In your copy, reproduce each entry exactly and leave out the pictures.

(Excerpts from a dataset)

★ ★ ★

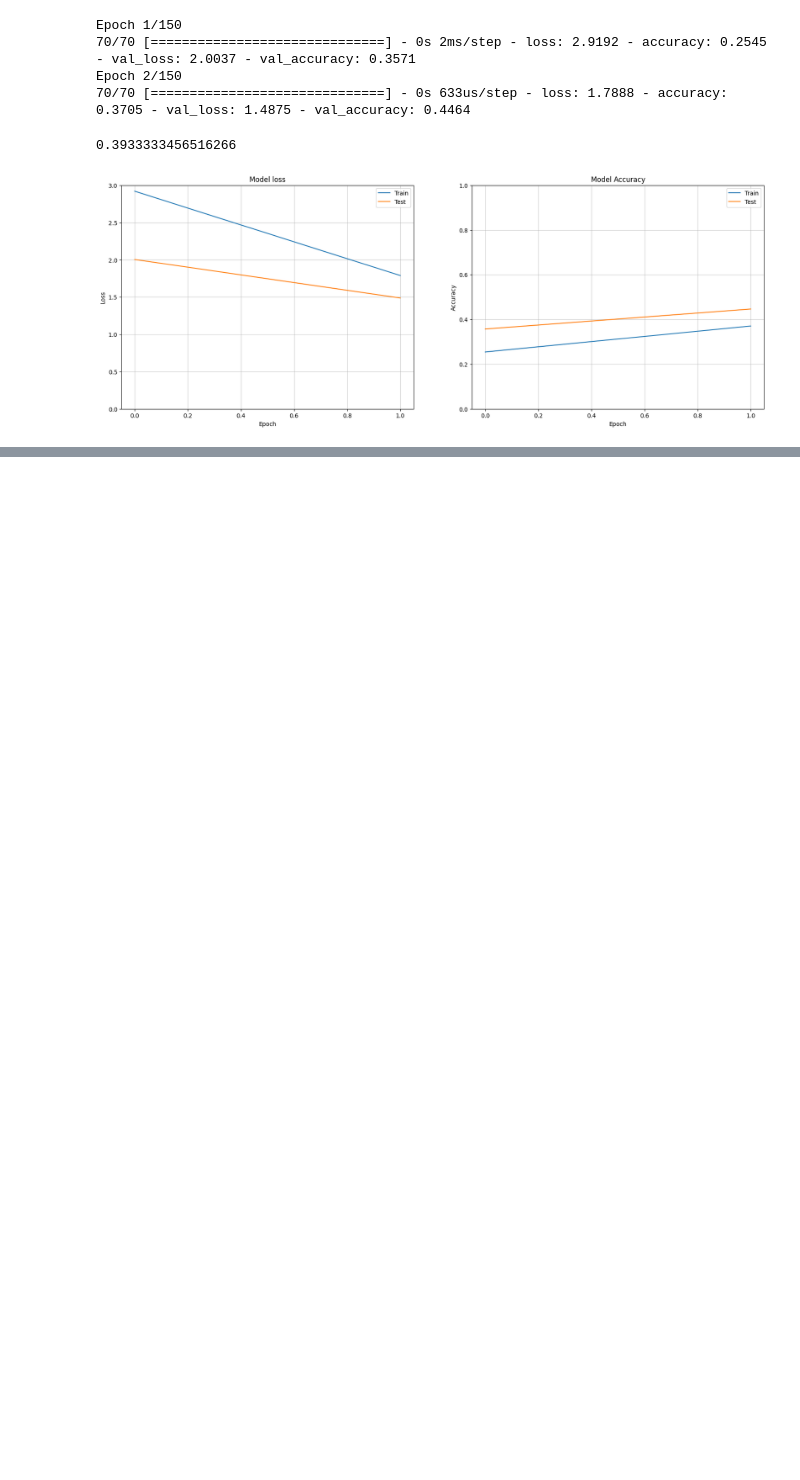
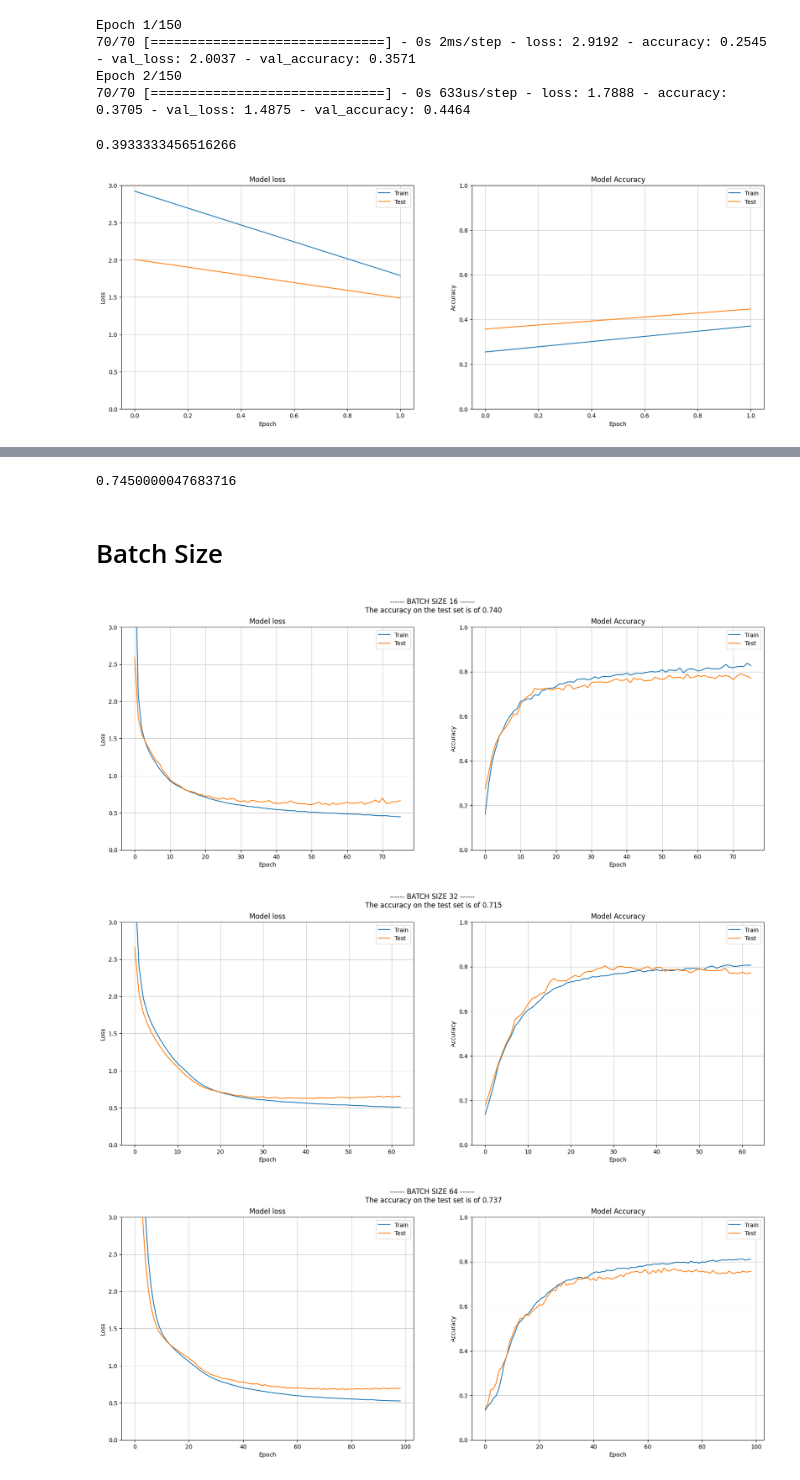
Before and after one commit to emonteiro27/data-NN-prevent-overfitting, a Jupyter notebook: data-nn-prevent-overfitting.ipynb, the cells around one changed output, grey strips where cells are left out. Saved outputs shown, nothing was run; the diff lists cells and outputs as text; code cells hidden in the pictures; blank space fills up the shorter version.

Commit message:
Tested model with different batch size (32 and 64) but the one with the best accuracy is the original one with batch size = 16

```diff
--- a/data-nn-prevent-overfitting.ipynb
+++ b/data-nn-prevent-overfitting.ipynb
@@ -287,0 +282,28 @@ accuracy
+# %%
+results = model.evaluate(X_test, y_test, verbose=0)
+accuracy = results[1]
+accuracy
+# %% [output]
+0.7450000047683716
+# %% [markdown]
+# Batch Size
+# %%
+es = EarlyStopping(patience=20, restore_best_weights=True)
+
+for batch_size in [16, 32, 64]:
+
+    model = initialize_model()
+
+    history = model.fit(X_train, y_train,
+                        validation_split = 0.2,
+                        epochs = 150,
+                        batch_size = batch_size,
+                        verbose = 0,
+                        callbacks = [es])
+
+    results = model.evaluate(X_test, y_test, verbose=0)
+    plot_loss_accuracy(history, title=f'------ BATCH SIZE {batch_size} ------\n The accuracy on the test set is of {results[1]:.3f}')
+# %% [output]
+[figure, added]
+[figure, added]
+[figure, added]
```
Also changed, not shown: parts of 9 cells of this notebook.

★ ★ ★

(Written response)
Before and after one commit to emonteiro27/data-NN-prevent-overfitting, a Jupyter notebook: data-nn-prevent-overfitting.ipynb, the cells around one changed output, grey strips where cells are left out. Saved outputs shown, nothing was run; the diff lists cells and outputs as text; code cells hidden in the pictures; blank space fills up the shorter version.

Commit message:
Tested model with different batch size (32 and 64) but the one with the best accuracy is the original one with batch size = 16

```diff
--- a/data-nn-prevent-overfitting.ipynb
+++ b/data-nn-prevent-overfitting.ipynb
@@ -287,0 +282,28 @@ accuracy
+# %%
+results = model.evaluate(X_test, y_test, verbose=0)
+accuracy = results[1]
+accuracy
+# %% [output]
+0.7450000047683716
+# %% [markdown]
+# Batch Size
+# %%
+es = EarlyStopping(patience=20, restore_best_weights=True)
+
+for batch_size in [16, 32, 64]:
+
+    model = initialize_model()
+
+    history = model.fit(X_train, y_train,
+                        validation_split = 0.2,
+                        epochs = 150,
+                        batch_size = batch_size,
+                        verbose = 0,
+                        callbacks = [es])
+
+    results = model.evaluate(X_test, y_test, verbose=0)
+    plot_loss_accuracy(history, title=f'------ BATCH SIZE {batch_size} ------\n The accuracy on the test set is of {results[1]:.3f}')
+# %% [output]
+[figure, added]
+[figure, added]
+[figure, added]
```
Also changed, not shown: parts of 9 cells of this notebook.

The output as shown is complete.